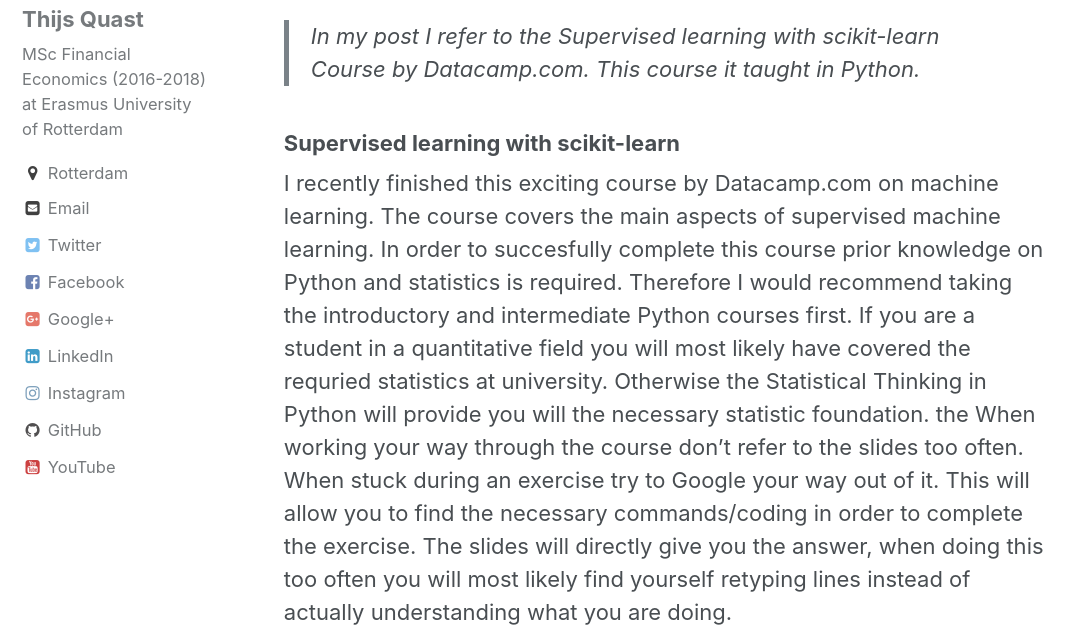
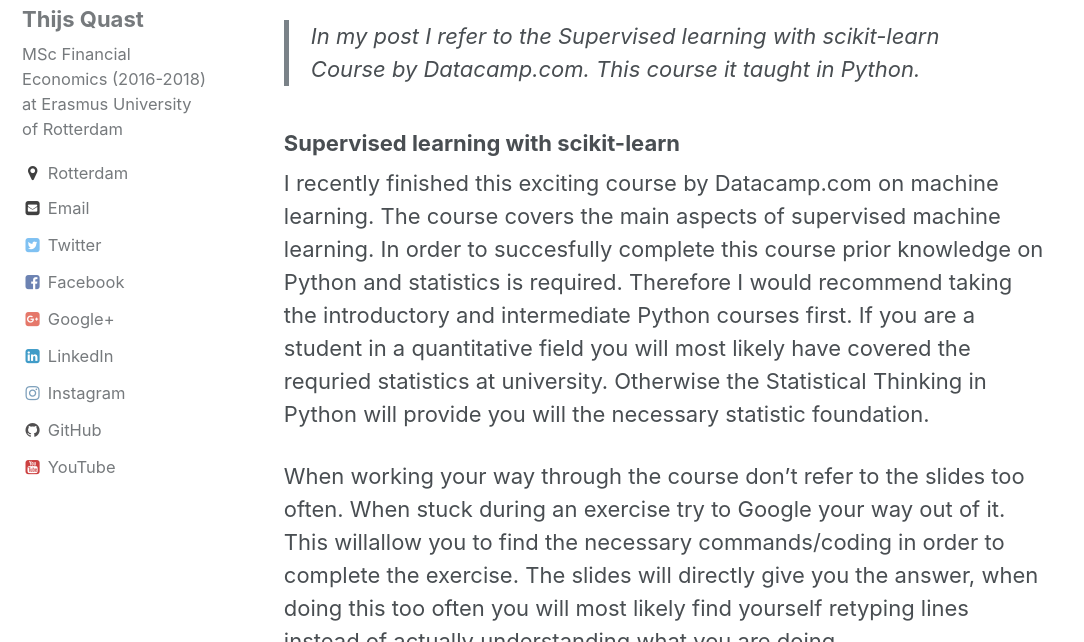
Before and after one commit to Thijsq/thijsq.github.io, a Jekyll site: the page built from _posts/2018-01-10-supervised-learning.md, in a window 1280 px wide and 900 px high, cut to the strip 258-900 px from the top of the window. Shown: the whole strip, without its empty margins (0-1084 px from the left). Built offline with Jekyll 4.4.1, drawn with Linux system fonts in a browser that asks for light colours; some of the changed text lies outside the part shown.

Commit message:
Update 2018-01-10-supervised-learning.md

```diff
--- a/_posts/2018-01-10-supervised-learning.md
+++ b/_posts/2018-01-10-supervised-learning.md
@@ -11,8 +11,9 @@ tags: [machine learning, python]
 ### Supervised learning with scikit-learn
 I recently finished this exciting course by Datacamp.com on machine learning. The course covers the main aspects of supervised machine learning. In order to succesfully complete this
 course prior knowledge on Python and statistics is required. Therefore I would recommend taking the introductory and intermediate Python courses first.
-If you are a student in a quantitative field you will most likely have covered the requried statistics at university. Otherwise the Statistical Thinking in Python will provide you will the necessary statistic foundation. the When working your way through the course don't refer to the slides too often. When stuck during an exercise try to Google your way out of it. This will
-allow you to find the necessary commands/coding in order to complete the exercise. The slides will directly give you the answer, when doing this too often
+If you are a student in a quantitative field you will most likely have covered the requried statistics at university. Otherwise the Statistical Thinking in Python will provide you will the necessary statistic foundation.
+
+When working your way through the course don't refer to the slides too often. When stuck during an exercise try to Google your way out of it. This willallow you to find the necessary commands/coding in order to complete the exercise. The slides will directly give you the answer, when doing this too often
 you will most likely find yourself retyping lines instead of actually understanding what you are doing.
 
 Make sure to post all your achieved certificates on LinkedIn.
```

+--

> Exercise description: The answer is every line of the data, exactly as written, with the pictures dropped.

> Answer section:
Before and after one commit to Thijsq/thijsq.github.io, a Jekyll site: the page built from _posts/2018-01-10-supervised-learning.md, in a window 1280 px wide and 900 px high, cut to the strip 258-900 px from the top of the window. Shown: the whole strip, without its empty margins (0-1084 px from the left). Built offline with Jekyll 4.4.1, drawn with Linux system fonts in a browser that asks for light colours; some of the changed text lies outside the part shown.

Commit message:
Update 2018-01-10-supervised-learning.md

```diff
--- a/_posts/2018-01-10-supervised-learning.md
+++ b/_posts/2018-01-10-supervised-learning.md
@@ -11,8 +11,9 @@ tags: [machine learning, python]
 ### Supervised learning with scikit-learn
 I recently finished this exciting course by Datacamp.com on machine learning. The course covers the main aspects of supervised machine learning. In order to succesfully complete this
 course prior knowledge on Python and statistics is required. Therefore I would recommend taking the introductory and intermediate Python courses first.
-If you are a student in a quantitative field you will most likely have covered the requried statistics at university. Otherwise the Statistical Thinking in Python will provide you will the necessary statistic foundation. the When working your way through the course don't refer to the slides too often. When stuck during an exercise try to Google your way out of it. This will
-allow you to find the necessary commands/coding in order to complete the exercise. The slides will directly give you the answer, when doing this too often
+If you are a student in a quantitative field you will most likely have covered the requried statistics at university. Otherwise the Statistical Thinking in Python will provide you will the necessary statistic foundation.
+
+When working your way through the course don't refer to the slides too often. When stuck during an exercise try to Google your way out of it. This willallow you to find the necessary commands/coding in order to complete the exercise. The slides will directly give you the answer, when doing this too often
 you will most likely find yourself retyping lines instead of actually understanding what you are doing.
 
 Make sure to post all your achieved certificates on LinkedIn.
```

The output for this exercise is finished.